(Recorded data)

● ● ●

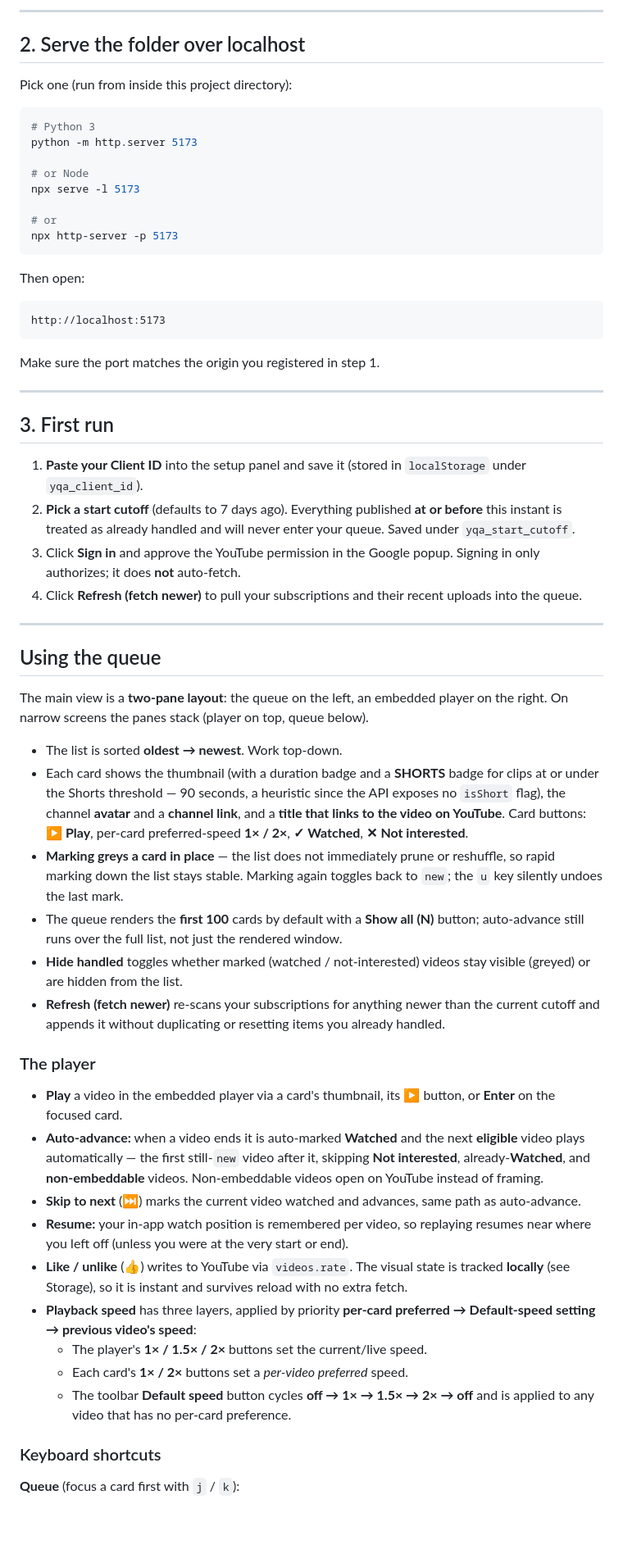
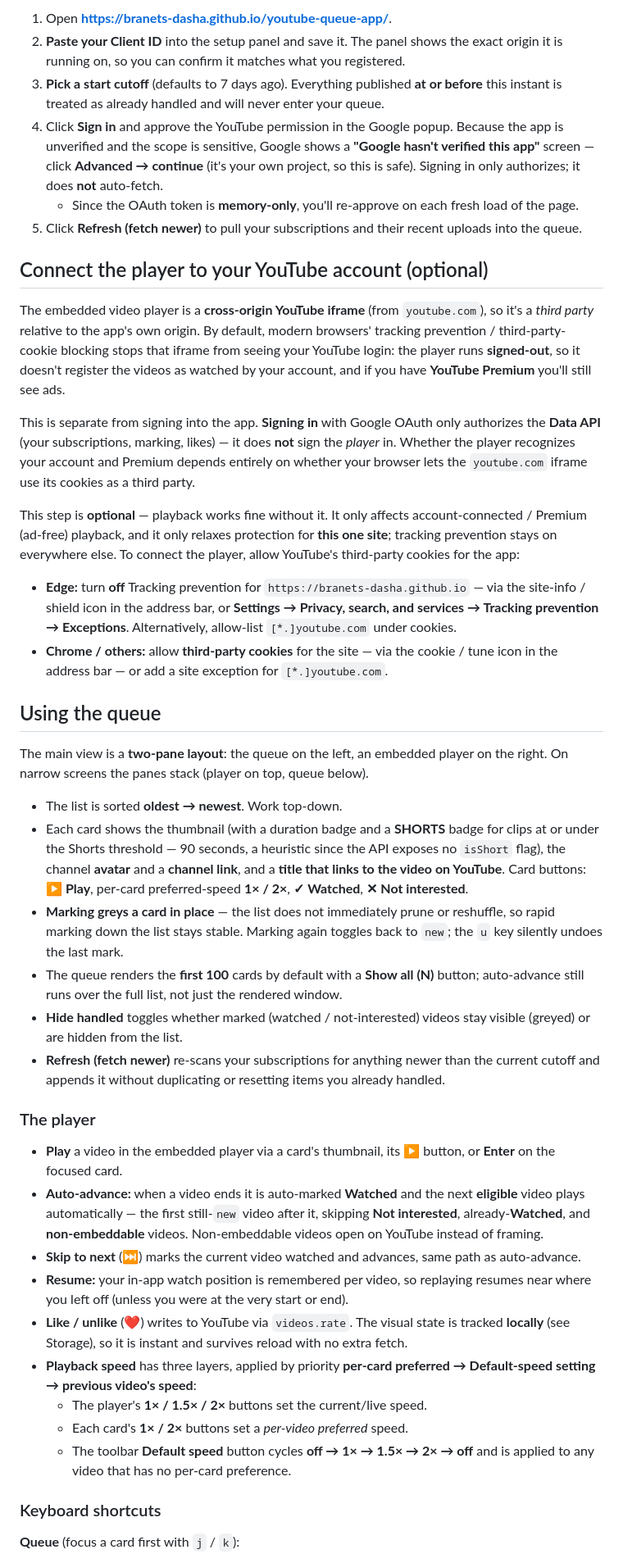
Before and after one commit to branets-dasha/youtube-queue-app, a Markdown page: README.md, the part around one of its changes. Shown at 82% size. Rendered like a GitHub page; blank space fills up the shorter version.

````diff
--- a/README.md
+++ b/README.md
@@ -67,89 +44,44 @@ can copy it straight into "Authorized JavaScript origins".
 
----
+1. Open **<https://branets-dasha.github.io/youtube-queue-app/>**.
+2. **Paste your Client ID** into the setup panel and save it. The panel shows the exact origin it is running on, so you can confirm it matches what you registered.
+3. **Pick a start cutoff** (defaults to 7 days ago). Everything published **at or before** this instant is treated as already handled and will never enter your queue.
+4. Click **Sign in** and approve the YouTube permission in the Google popup. Because the app is unverified and the scope is sensitive, Google shows a **"Google hasn't verified this app"** screen — click **Advanced → continue** (it's your own project, so this is safe). Signing in only authorizes; it does **not** auto-fetch.
+   - Since the OAuth token is **memory-only**, you'll re-approve on each fresh load of the page.
+5. Click **Refresh (fetch newer)** to pull your subscriptions and their recent uploads into the queue.
 
-## 2. Serve the folder over localhost
+## Connect the player to your YouTube account (optional)
 
-Pick one (run from inside this project directory):
+The embedded video player is a **cross-origin YouTube iframe** (from `youtube.com`), so it's a *third party* relative to the app's own origin. By default, modern browsers' tracking prevention / third-party-cookie blocking stops that iframe from seeing your YouTube login: the player runs **signed-out**, so it doesn't register the videos as watched by your account, and if you have **YouTube Premium** you'll still see ads.
 
-```bash
-# Python 3
-python -m http.server 5173
+This is separate from signing into the app. **Signing in** with Google OAuth only authorizes the **Data API** (your subscriptions, marking, likes) — it does **not** sign the *player* in. Whether the player recognizes your account and Premium depends entirely on whether your browser lets the `youtube.com` iframe use its cookies as a third party.
 
-# or Node
-npx serve -l 5173
+This step is **optional** — playback works fine without it. It only affects account-connected / Premium (ad-free) playback, and it only relaxes protection for **this one site**; tracking prevention stays on everywhere else. To connect the player, allow YouTube's third-party cookies for the app:
 
-# or
-npx http-server -p 5173
-```
-
-Then open:
-
-```text
-http://localhost:5173
-```
-
-Make sure the port matches the origin you registered in step 1.
-
----
-
-## 3. First run
-
-1. **Paste your Client ID** into the setup panel and save it (stored in
-   `localStorage` under `yqa_client_id`).
-2. **Pick a start cutoff** (defaults to 7 days ago). Everything published **at
-   or before** this instant is treated as already handled and will never enter
-   your queue. Saved under `yqa_start_cutoff`.
-3. Click **Sign in** and approve the YouTube permission in the Google popup.
-   Signing in only authorizes; it does **not** auto-fetch.
-4. Click **Refresh (fetch newer)** to pull your subscriptions and their recent
-   uploads into the queue.
-
----
+- **Edge:** turn **off** Tracking prevention for `https://branets-dasha.github.io` — via the site-info / shield icon in the address bar, or **Settings → Privacy, search, and services → Tracking prevention → Exceptions**. Alternatively, allow-list `[*.]youtube.com` under cookies.
+- **Chrome / others:** allow **third-party cookies** for the site — via the cookie / tune icon in the address bar — or add a site exception for `[*.]youtube.com`.
 
 ## Using the queue
 
-The main view is a **two-pane layout**: the queue on the left, an embedded player
-on the right. On narrow screens the panes stack (player on top, queue below).
+The main view is a **two-pane layout**: the queue on the left, an embedded player on the right. On narrow screens the panes stack (player on top, queue below).
 
 - The list is sorted **oldest → newest**. Work top-down.
-- Each card shows the thumbnail (with a duration badge and a **SHORTS** badge for
-  clips at or under the Shorts threshold — 90 seconds, a heuristic since the API
-  exposes no `isShort` flag), the channel **avatar** and a **channel link**, and a
-  **title that links to the video on YouTube**. Card buttons: **▶ Play**, per-card
-  preferred-speed **1× / 2×**, **✓ Watched**, **✕ Not interested**.
-- **Marking greys a card in place** — the list does not immediately prune or
-  reshuffle, so rapid marking down the list stays stable. Marking again toggles
-  back to `new`; the `u` key silently undoes the last mark.
-- The queue renders the **first 100** cards by default with a **Show all (N)**
-  button; auto-advance still runs over the full list, not just the rendered
-  window.
-- **Hide handled** toggles whether marked (watched / not-interested) videos stay
-  visible (greyed) or are hidden from the list.
-- **Refresh (fetch newer)** re-scans your subscriptions for anything newer than
-  the current cutoff and appends it without duplicating or resetting items you
-  already handled.
+- Each card shows the thumbnail (with a duration badge and a **SHORTS** badge for clips at or under the Shorts threshold — 90 seconds, a heuristic since the API exposes no `isShort` flag), the channel **avatar** and a **channel link**, and a **title that links to the video on YouTube**. Card buttons: **▶ Play**, per-card preferred-speed **1× / 2×**, **✓ Watched**, **✕ Not interested**.
+- **Marking greys a card in place** — the list does not immediately prune or reshuffle, so rapid marking down the list stays stable. Marking again toggles back to `new`; the `u` key silently undoes the last mark.
+- The queue renders the **first 100** cards by default with a **Show all (N)** button; auto-advance still runs over the full list, not just the rendered window.
+- **Hide handled** toggles whether marked (watched / not-interested) videos stay visible (greyed) or are hidden from the list.
+- **Refresh (fetch newer)** re-scans your subscriptions for anything newer than the current cutoff and appends it without duplicating or resetting items you already handled.
 
 ### The player
 
-- **Play** a video in the embedded player via a card's thumbnail, its **▶**
-  button, or **Enter** on the focused card.
-- **Auto-advance:** when a video ends it is auto-marked **Watched** and the next
-  **eligible** video plays automatically — the first still-`new` video after it,
-  skipping **Not interested**, already-**Watched**, and **non-embeddable** videos.
-  Non-embeddable videos open on YouTube instead of framing.
-- **Skip to next** (⏭) marks the current video watched and advances, same path as
-  auto-advance.
-- **Resume:** your in-app watch position is remembered per video, so replaying
-  resumes near where you left off (unless you were at the very start or end).
-- **Like / unlike** (👍) writes to YouTube via `videos.rate`. The visual state is
-  tracked **locally** (see Storage), so it is instant and survives reload with no
-  extra fetch.
-- **Playback speed** has three layers, applied by priority **per-card preferred →
-  Default-speed setting → previous video's speed**:
+- **Play** a video in the embedded player via a card's thumbnail, its **▶** button, or **Enter** on the focused card.
+- **Auto-advance:** when a video ends it is auto-marked **Watched** and the next **eligible** video plays automatically — the first still-`new` video after it, skipping **Not interested**, already-**Watched**, and **non-embeddable** videos. Non-embeddable videos open on YouTube instead of framing.
+- **Skip to next** (⏭) marks the current video watched and advances, same path as auto-advance.
+- **Resume:** your in-app watch position is remembered per video, so replaying resumes near where you left off (unless you were at the very start or end).
+- **Like / unlike** (❤) writes to YouTube via `videos.rate`. The visual state is tracked **locally** (see Storage), so it is instant and survives reload with no extra fetch.
+- **Playback speed** has three layers, applied by priority **per-card preferred → Default-speed setting → previous video's speed**:
   - The player's **1× / 1.5× / 2×** buttons set the current/live speed.
   - Each card's **1× / 2×** buttons set a *per-video preferred* speed.
-  - The toolbar **Default speed** button cycles **off → 1× → 1.5× → 2× → off** and
-    is applied to any video that has no per-card preference.
+  - The toolbar **Default speed** button cycles **off → 1× → 1.5× → 2× → off** and is applied to any video that has no per-card preference.
 
 ### Keyboard shortcuts
 
````
Also changed, not shown: other parts of README.md (+75 -120 lines).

● ● ●

▶ [Instructions to follow]:
Where the word "resumes" shows up in a line of the entries above, copy that line.

▶ [Answer to this problem]:
-  resumes near where you left off (unless you were at the very start or end).
+- **Resume:** your in-app watch position is remembered per video, so replaying resumes near where you left off (unless you were at the very start or end).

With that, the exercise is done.